Because the show begins and ends with a murder, many have tried to classify it as a California noir, or as a high-stakes Desperate Housewives. What I realized, however, watching the finale, is that HBO made another Western, albeit an inverted one. HBO desperately needed a hit to follow up the success of Game of Thrones, and in fact found two, back to back, in Westworld and Big Little Lies. Westworld is a more literal spin on the traditional shoot-em-up, in which cyborg cowboys and brothel madams become sentient and decide to rebel against their own subjugation. Big Little Lies features a different vision of the West, albeit no less riddled with outlaws who feel that they are given tacit permission by the wilderness to misbehave.

Vallée often shoots Perry as one would a black-hat in a classic Western; in dark light, shot a little from below. He skulks around, the bad apple who goes from town to town abusing women, smashing his fists into saloon doors. As in most Westerns, a community must band together to rid themselves of this villain, to chase the toxic element away. What surprised me about Big Little Lies, however, was that it was women who were doing the chasing, who decided to defend their positions on the land. It is so rare, in popular entertainment, that we see a group of women, especially wealthy mothers, working together in the service of a common goal rather than competing with one another for status. In the end, the five women choose to defend their mutual territory rather than tear each other apart. They win the West for themselves, and for the safety of their children.

The blue feeling at the edge of California can easily make people feel lonesome, and separate. It is isolating to want so much, to yearn for so much, and to never feel satisfied, even when cradled in such heartbreaking beauty. But what Big Little Lies reaffirms, is that in the West, when you walk up to the edge, it is important to look around and see the others who are standing out on the bluffs with you.
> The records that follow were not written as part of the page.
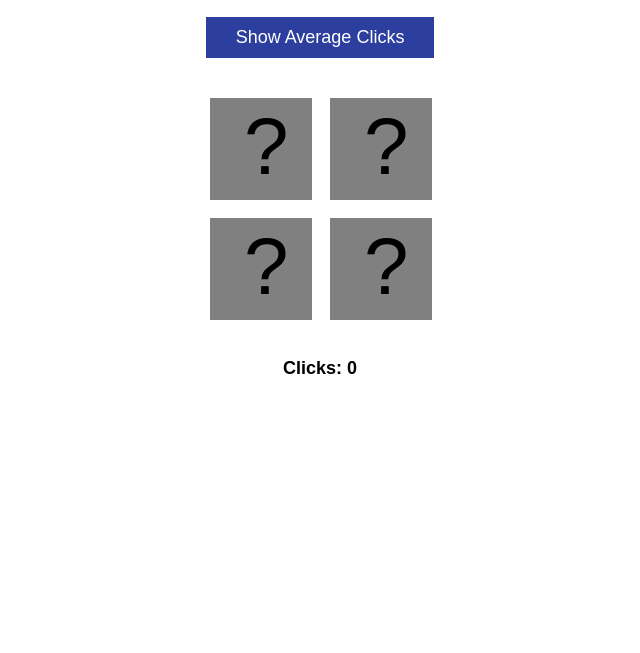
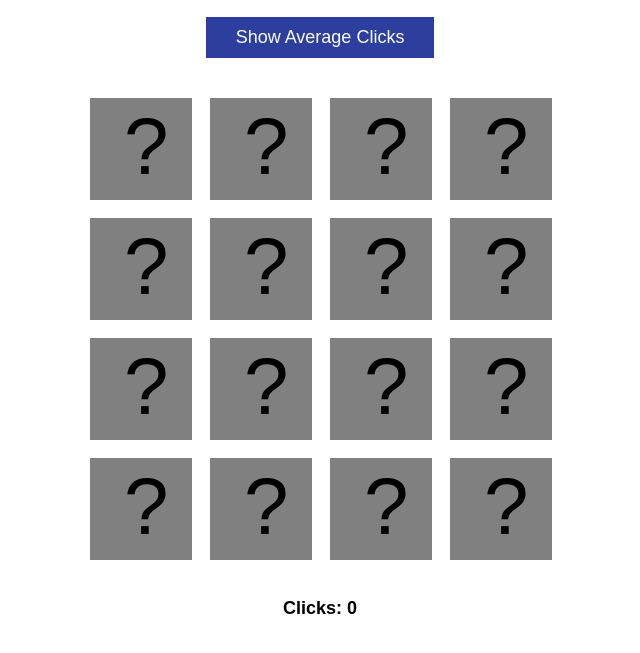
Before and after one commit to galinauskas/rwat-game, a plain HTML site: page index.html in a window 1280 px wide. Shown: the part 81-734 px from the top of the page, without its empty margins (320-960 px from the left). Drawn offline with Linux system fonts and the light colour scheme.

Commit message:
deploy: JVKTUDublin/rwat-galinauskas@a851029ab5a4f224c975356a8455430b40f3f617

```diff
--- a/index.html
+++ b/index.html
@@ -100,7 +100,7 @@
         <button id="avg-clicks-btn" aria-label="Show average clicks from all games">Show Average Clicks</button>
         <p id="avg-clicks-display" style="display: none;" role="status" aria-live="polite"></p>
     </div>
-    <game-board size="2x2" role="region" aria-label="Memory card game board"></game-board>
+    <game-board size="4x4" role="region" aria-label="Memory card game board"></game-board>
 </body>
 
 </html>
```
Everyone is inventing, making it up as they go along. From one angle, this can look like a collective lie, a mass delusion. But what I took away from the finale is that there are some lies that must be shared, some burdens that can only be relieved by a mutually-understanding community. This is why people continue to amble to the crests of California, in search of this dreamscape, of a utopian kinship. Sometimes it can take trauma to find it, sometimes it can even take living outside the law with a shared secret, but in the end, the place will open up for those who choose to conquer it together.